Category Archives: Project 1

Project 1, Part 3, Road Map Paragraph 1 (REVISED)

After receiving peer review feedback in class on Wednesday, revise your first road map paragraph as a separate file (remember to “Save As” and append “revised” to its file name), and copy-and-paste your revised paragraph into a comment to this blog post before our next class.

Over the weekend, your task is to continue writing your Project 1, Part 3 essay. A draft of your completed essay is due for peer review next Wednesday (giving you one additional class meeting than what is on the assignment sheet). Refer to the assignment sheet for further guidance and email me with your questions.

Project 1, Part 3, Road Map Paragraph 1 (DRAFT)

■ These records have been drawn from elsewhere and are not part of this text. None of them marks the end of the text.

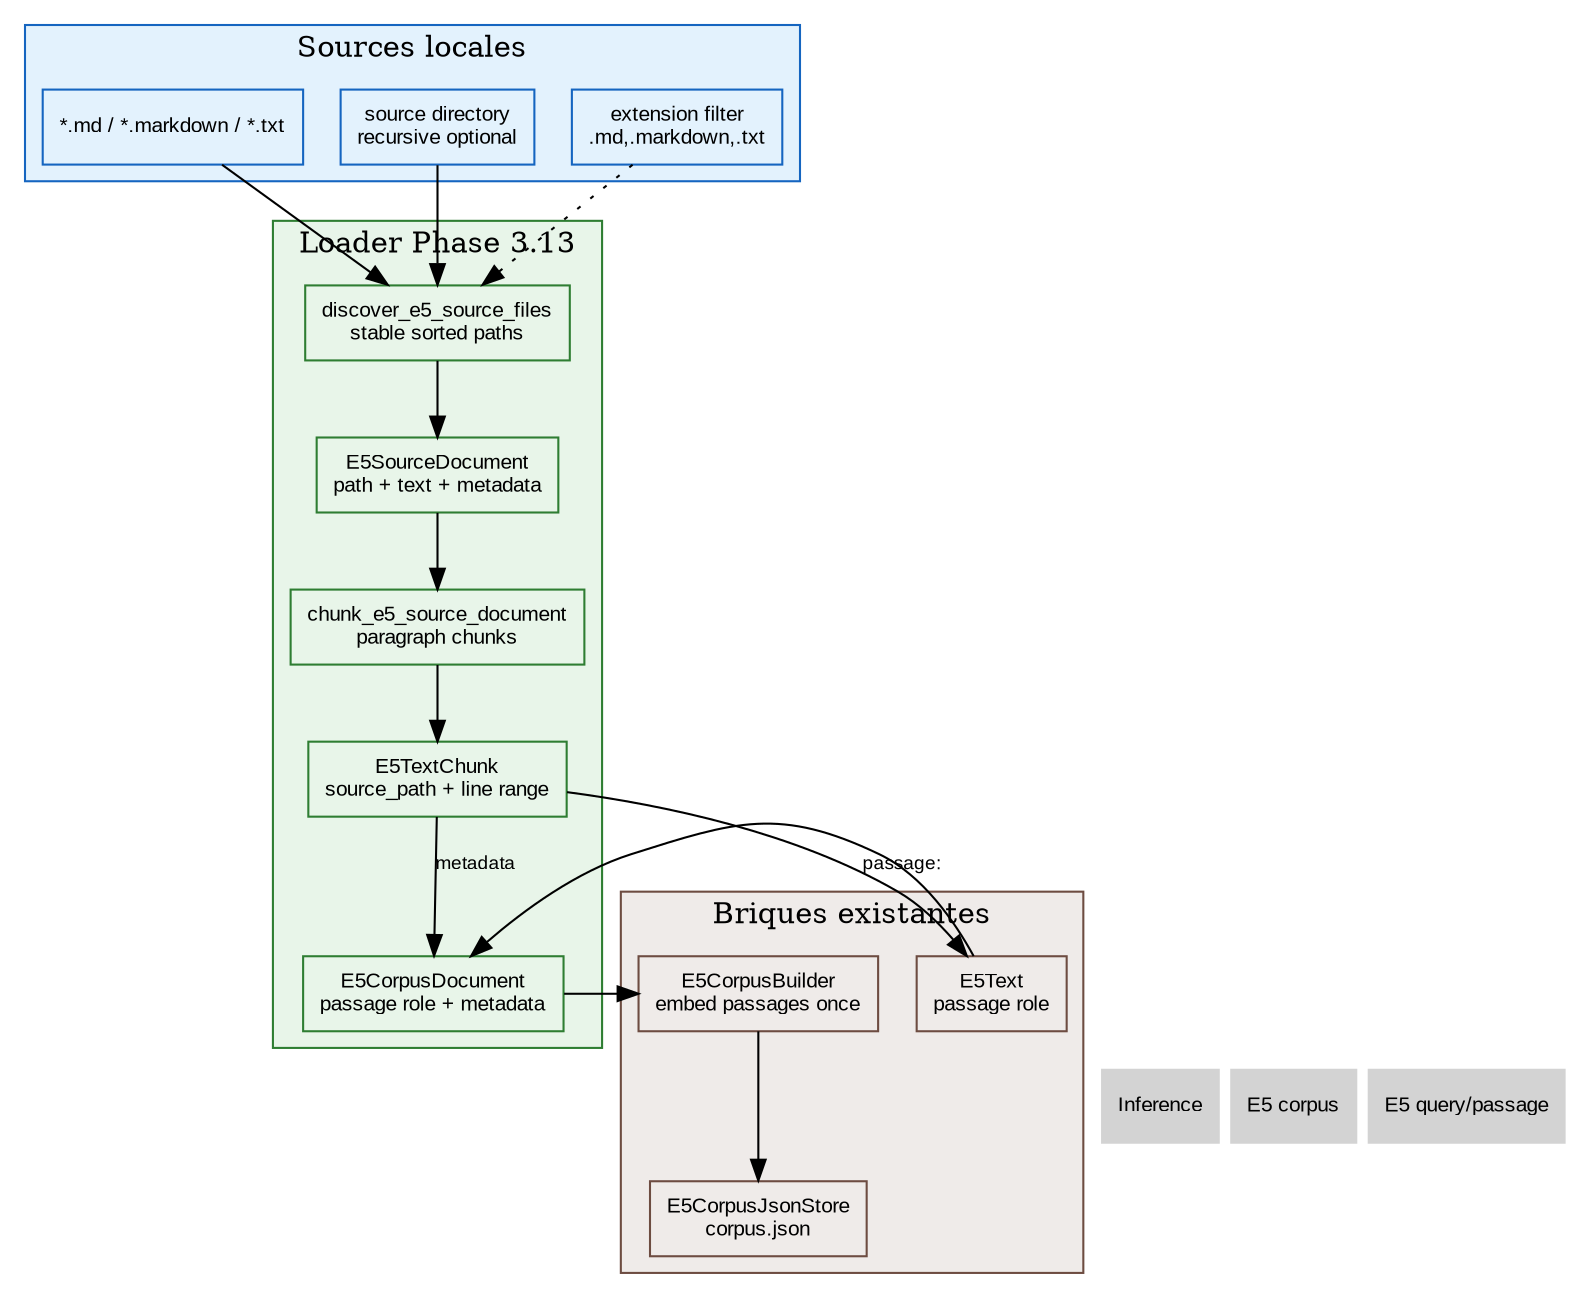
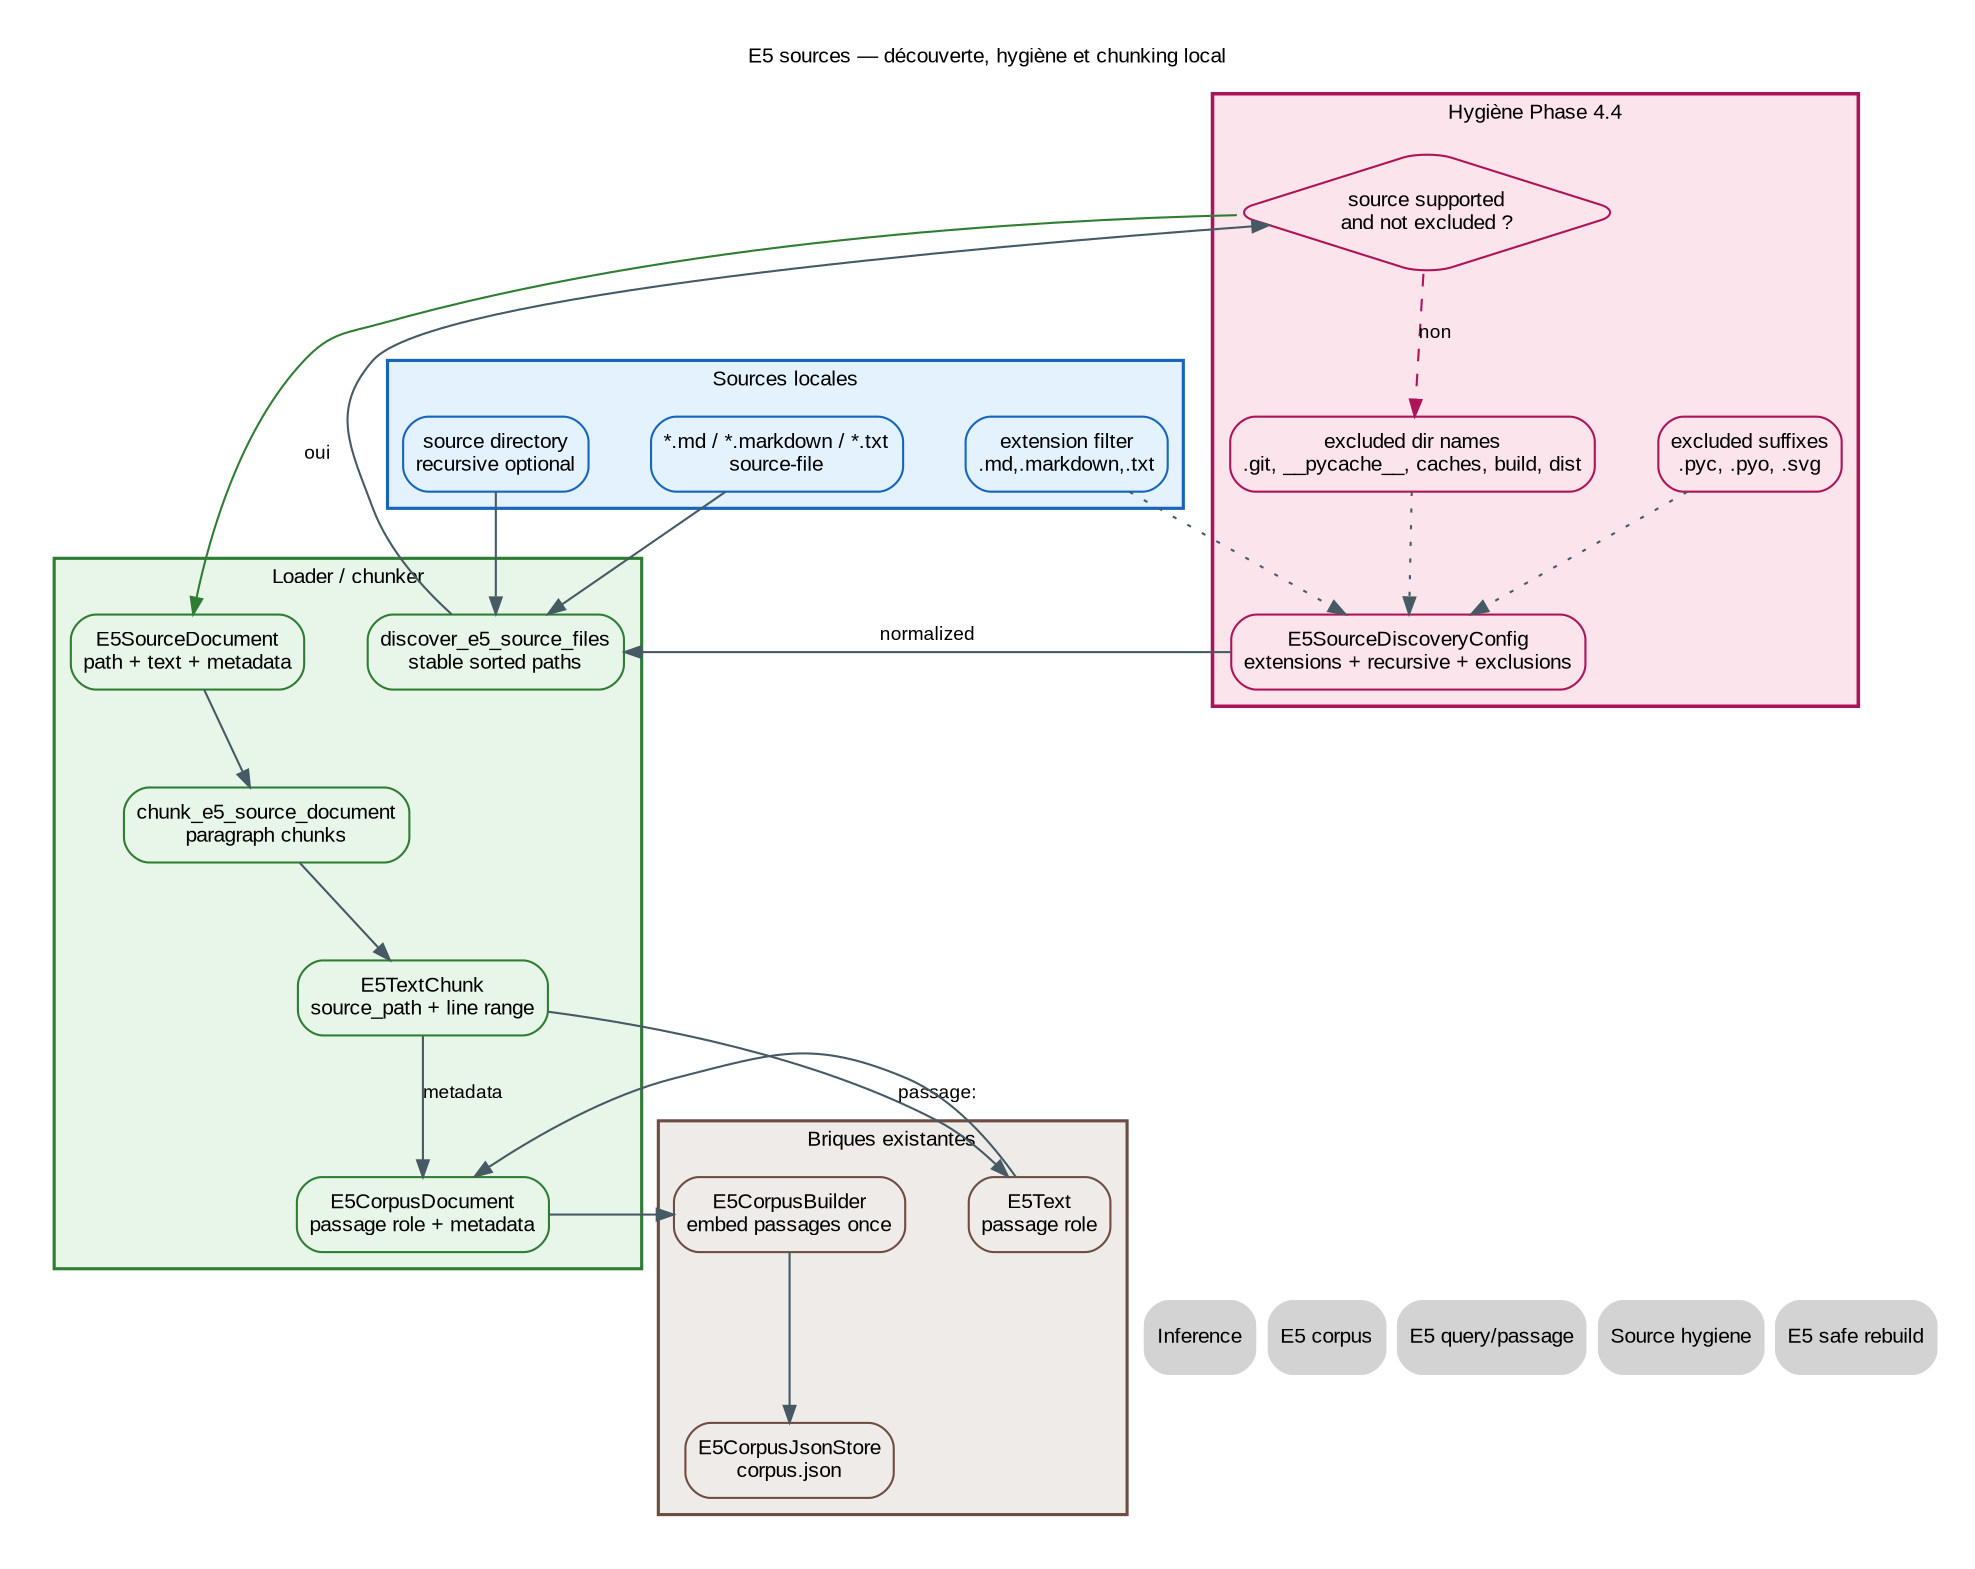
digraph E5Sources {
-     // ROADMAP_ID: inference.e5_sources
-     // ROADMAP_PARENT: inference/40_inference.dot
-     // ROADMAP_NOTE[phase3_13]:
-     // Les sources TXT/Markdown deviennent une entrée locale déterministe avant
-     // Qdrant. La lecture, le découpage et les métadonnées restent hors
-     // Scheduler et produisent des E5CorpusDocument prêts à être vectorisés.
+   // ROADMAP_ID: inference.e5_sources
+   // ROADMAP_PARENT: inference/40_inference.dot
+   // ROADMAP_NOTE[phase3_13]:
+   // Les sources TXT/Markdown deviennent une entrée locale déterministe avant
+   // Qdrant. La lecture, le découpage et les métadonnées restent hors
+   // Scheduler et produisent des E5CorpusDocument prêts à être vectorisés.
+   // ROADMAP_NOTE[phase4_4]:
+   // La découverte applique maintenant une hygiène par défaut sur les
+   // répertoires techniques et suffixes générés avant toute lecture UTF-8.

-     rankdir=TB;
-     node [shape=box, style=filled, fontname="Arial", fontsize=10];
-     edge [fontname="Arial", fontsize=9];
+   rankdir=TB;
+   graph [
+     fontname="Arial",
+     fontsize=10,
+     labelloc="t",
+     label="E5 sources — découverte, hygiène et chunking local",
+     bgcolor="white",
+     pad=0.25,
+     nodesep=0.42,
+     ranksep=0.62
+   ];
+   node [shape=box, style="filled,rounded", fontname="Arial", fontsize=10, margin="0.09,0.06"];
+   edge [fontname="Arial", fontsize=9, color="#455a64", arrowsize=0.8];

-     subgraph cluster_files {
-         label="Sources locales";
-         color="#1565c0";
-         bgcolor="#e3f2fd";
-         node [fillcolor="#e3f2fd", color="#1565c0"];
-         SourceFile [label="*.md / *.markdown / *.txt"];
-         SourceDir [label="source directory\nrecursive optional"];
-         Extensions [label="extension filter\n.md,.markdown,.txt"];
-     }
+   subgraph cluster_files {
+     label="Sources locales";
+     color="#1565c0";
+     bgcolor="#e3f2fd";
+     penwidth=1.5;
+     node [fillcolor="#e3f2fd", color="#1565c0"];
+     SourceFile [label="*.md / *.markdown / *.txt\nsource-file"];
+     SourceDir [label="source directory\nrecursive optional"];
+     Extensions [label="extension filter\n.md,.markdown,.txt"];
+   }

-     subgraph cluster_loader {
-         label="Loader Phase 3.13";
-         color="#2e7d32";
-         bgcolor="#e8f5e9";
-         node [fillcolor="#e8f5e9", color="#2e7d32"];
-         Discover [label="discover_e5_source_files\nstable sorted paths"];
-         SourceDocument [label="E5SourceDocument\npath + text + metadata"];
-         Chunker [label="chunk_e5_source_document\nparagraph chunks"];
-         Chunk [label="E5TextChunk\nsource_path + line range"];
-         CorpusDocument [label="E5CorpusDocument\npassage role + metadata"];
-     }
+   subgraph cluster_hygiene {
+     label="Hygiène Phase 4.4";
+     color="#ad1457";
+     bgcolor="#fce4ec";
+     penwidth=1.7;
+     node [fillcolor="#fce4ec", color="#ad1457"];
+     Config [label="E5SourceDiscoveryConfig\nextensions + recursive + exclusions", URL="58_e5_source_hygiene.svg"];
+     ExcludedDirs [label="excluded dir names\n.git, __pycache__, caches, build, dist", URL="58_e5_source_hygiene.svg"];
+     ExcludedSuffixes [label="excluded suffixes\n.pyc, .pyo, .svg", URL="58_e5_source_hygiene.svg"];
+     Supported [shape=diamond, label="source supported\nand not excluded ?"];
+   }

-     subgraph cluster_existing {
-         label="Briques existantes";
-         color="#6d4c41";
-         bgcolor="#efebe9";
-         node [fillcolor="#efebe9", color="#6d4c41"];
-         E5Text [label="E5Text\npassage role", URL="49_e5_query_passage.svg"];
-         Corpus [label="E5CorpusBuilder\nembed passages once", URL="50_e5_corpus.svg"];
-         Store [label="E5CorpusJsonStore\ncorpus.json", URL="50_e5_corpus.svg"];
-     }
+   subgraph cluster_loader {
+     label="Loader / chunker";
+     color="#2e7d32";
+     bgcolor="#e8f5e9";
+     penwidth=1.5;
+     node [fillcolor="#e8f5e9", color="#2e7d32"];
+     Discover [label="discover_e5_source_files\nstable sorted paths"];
+     SourceDocument [label="E5SourceDocument\npath + text + metadata"];
+     Chunker [label="chunk_e5_source_document\nparagraph chunks"];
+     Chunk [label="E5TextChunk\nsource_path + line range"];
+     CorpusDocument [label="E5CorpusDocument\npassage role + metadata"];
+   }

-     SourceFile -> Discover;
-     SourceDir -> Discover;
-     Extensions -> Discover [style=dotted];
-     Discover -> SourceDocument;
-     SourceDocument -> Chunker;
-     Chunker -> Chunk;
-     Chunk -> E5Text [label="passage:"];
-     E5Text -> CorpusDocument;
-     Chunk -> CorpusDocument [label="metadata"];
-     CorpusDocument -> Corpus;
-     Corpus -> Store;
+   subgraph cluster_existing {
+     label="Briques existantes";
+     color="#6d4c41";
+     bgcolor="#efebe9";
+     penwidth=1.5;
+     node [fillcolor="#efebe9", color="#6d4c41"];
+     E5Text [label="E5Text\npassage role", URL="49_e5_query_passage.svg"];
+     Corpus [label="E5CorpusBuilder\nembed passages once", URL="50_e5_corpus.svg"];
+     Store [label="E5CorpusJsonStore\ncorpus.json", URL="50_e5_corpus.svg"];
+   }

-     Nav_Inference [label="Inference", shape=plaintext, URL="40_inference.svg"];
-     Nav_E5Corpus [label="E5 corpus", shape=plaintext, URL="50_e5_corpus.svg"];
-     Nav_QueryPassage [label="E5 query/passage", shape=plaintext, URL="49_e5_query_passage.svg"];
+   SourceFile -> Discover;
+   SourceDir -> Discover;
+   Extensions -> Config [style=dotted];
+   ExcludedDirs -> Config [style=dotted];
+   ExcludedSuffixes -> Config [style=dotted];
+   Config -> Discover [label="normalized"];
+   Discover -> Supported;
+   Supported -> SourceDocument [label="oui", color="#2e7d32"];
+   Supported -> ExcludedDirs [label="non", style=dashed, color="#ad1457"];
+   SourceDocument -> Chunker;
+   Chunker -> Chunk;
+   Chunk -> E5Text [label="passage:"];
+   E5Text -> CorpusDocument;
+   Chunk -> CorpusDocument [label="metadata"];
+   CorpusDocument -> Corpus;
+   Corpus -> Store;

-     { rank=sink; Nav_Inference; Nav_E5Corpus; Nav_QueryPassage; }
+   Nav_Inference [label="Inference", shape=plaintext, URL="40_inference.svg"];
+   Nav_E5Corpus [label="E5 corpus", shape=plaintext, URL="50_e5_corpus.svg"];
+   Nav_QueryPassage [label="E5 query/passage", shape=plaintext, URL="49_e5_query_passage.svg"];
+   Nav_SourceHygiene [label="Source hygiene", shape=plaintext, URL="58_e5_source_hygiene.svg"];
+   Nav_SafeRebuild [label="E5 safe rebuild", shape=plaintext, URL="56_e5_safe_rebuild.svg"];
+   { rank=sink; Nav_Inference; Nav_E5Corpus; Nav_QueryPassage; Nav_SourceHygiene; Nav_SafeRebuild; }
+ 
+   // HTML_DETAIL[phase4_4]:
+   // title: E5 source hygiene entry point
+   // summary: Les sources locales sont filtrées avant lecture, hash et chunking.
+   // technical: Les exclusions se font dans discover_e5_source_files via E5SourceDiscoveryConfig.
+   // ui_hint: Afficher les exclusions actives et le nombre de fichiers rejetés dans une future vue HTML.
}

Before our meeting on Wednesday, post a copy of your Road Map Paragraph 1 (the second paragraph of your essay) as a comment to this blog post and print THREE copies to bring to class.

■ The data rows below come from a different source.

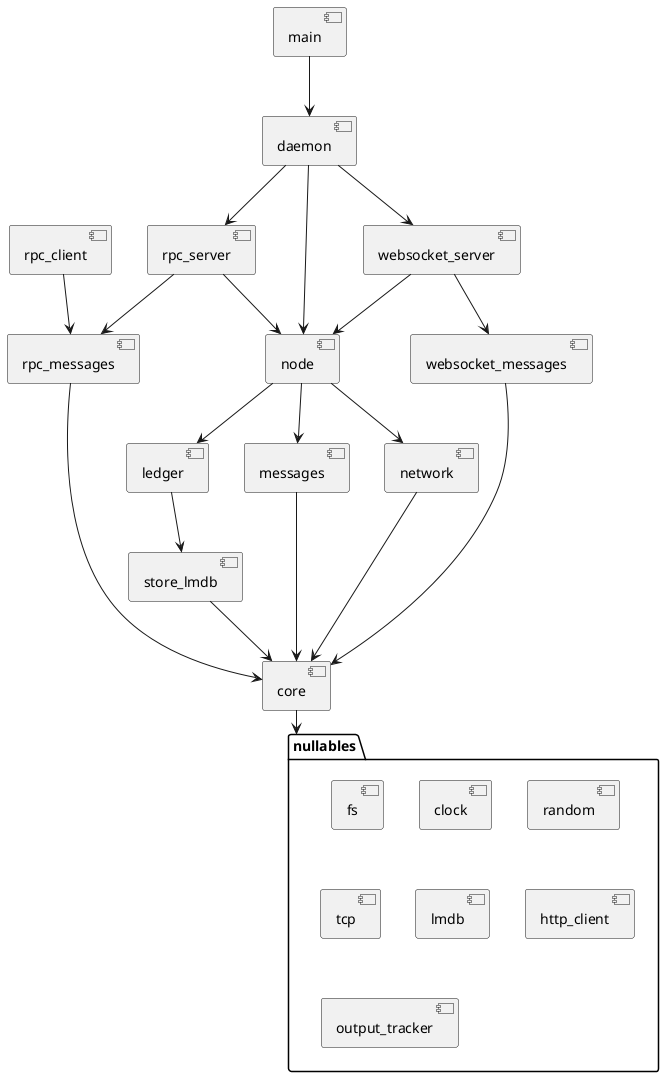
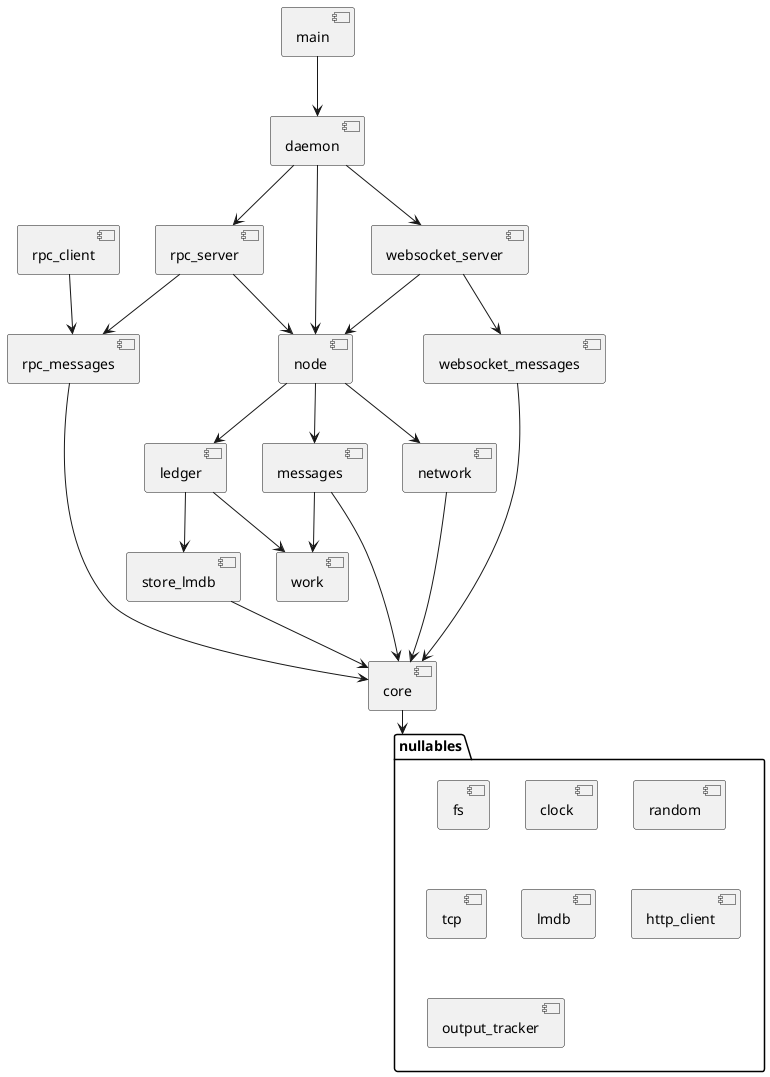
@startuml "Split crates"

[core]
+ [work]
[ledger]
[store_lmdb]
[messages]
[network]
[daemon]
[node]
[main]
[rpc_messages]
[rpc_server]
[rpc_client]
[websocket_messages]
[websocket_server]

folder "nullables"{
[fs]
[clock]
[random]
[tcp]
[lmdb]
[http_client]
[output_tracker]
}

[main] --> [daemon]
[daemon] --> [node]
[daemon] --> [rpc_server]
[daemon] --> [websocket_server]
[rpc_server] --> [node]
[rpc_server] --> [rpc_messages]
[rpc_client] --> [rpc_messages]
[rpc_messages] --> [core]
[node] --> [ledger]
[node] --> [messages]
[node] --> [network]
[websocket_server] --> [websocket_messages]
[websocket_server] --> [node]
[websocket_messages] --> [core]
[messages] --> [core]
+ [messages] --> [work]
[network] --> [core]
[ledger] --> [store_lmdb]
+ [ledger] --> [work]
[store_lmdb] --> [core]
[core] --> "nullables"

@enduml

As you are writing this paragraph and the other paragraphs corresponding to your essay’s road map, you should include at least one quote from Project 1, Part 1 or a quote/description of a photo from Project 1, Part 2. Each of these road map paragraphs should quote something from Part 1, Part 2, or both.

Project 1, Part 3, Introduction (REVISED)

Based on the peer review feedback that you received, I would like you to open your essay introduction word processing file and choose to File > Save As and add the word “revised” after the name that you originally gave the essay introduction. Then, use your peer review feedback to revise your introduction into a stronger form. Save your new, revised introduction, and copy-and-paste it into a comment to this blog post before Monday’s class.

Begin thinking ahead to your supporting paragraphs. We will work on these during class on Monday, but there’s no reason why you can’t begin writing these over the weekend. Bring any brainstorming and writing to class on Monday.

Project 1, Part 2: Thinking Visually

Before class on Wednesday, post your Project 1, Part 2: Thinking Visually discussion here. Briefly, you should post a comment below that includes six links to photos that you have taken for this project and shared online. Each link should be followed by 2-3 sentences discussing how that photo represents your thinking or what you would like to focus your thinking on in the future. Refer to the Project 1 assignment sheet linked above for all instructions. We will discuss your photos in class on Wednesday, so please bring your photos on your smartphone, tablet, laptop, etc. if possible.

Project 1, Part 1: Thinking in Writing

Before class on Wednesday, post your written response to Project 1, Part 1: Thinking in Writing in a comment to this blog post. Details from the assignment sheet are included below.

Choose a full day to carry your notebook (or notepad) with you. At least once every thirty minutes (at the top of the hour and at the bottom of the hour), spent a few minutes writing down what you have been or currently are thinking about. Include meta-information that provides context, such as where you are, what you were doing, what time you had that thought, whom you were with, etc. At the end of the day, you should have several pages of notes recorded. Some of your thoughts will be mundane, others might be insightful, and others might be daydreams about the past, present, or future. Try to capture as many of your thoughts as possible—those about surface matters and those of deeper importance.


Look for patterns in your thoughts. What do you see think about more often? What do you give little attention to? On reflection, what should you give more time and energy to thinking about? Write a 250-500 word comment to the appropriate blog post on our OpenLab site that addresses these questions. Discuss those patterns that you identified and include some of your thoughts in your short essay in quotation marks, and give each of those quoted thoughts some explanation using your contextual meta-data that you scribbled into your notes. Also, discuss what thoughts you think should receive more or less attention from you.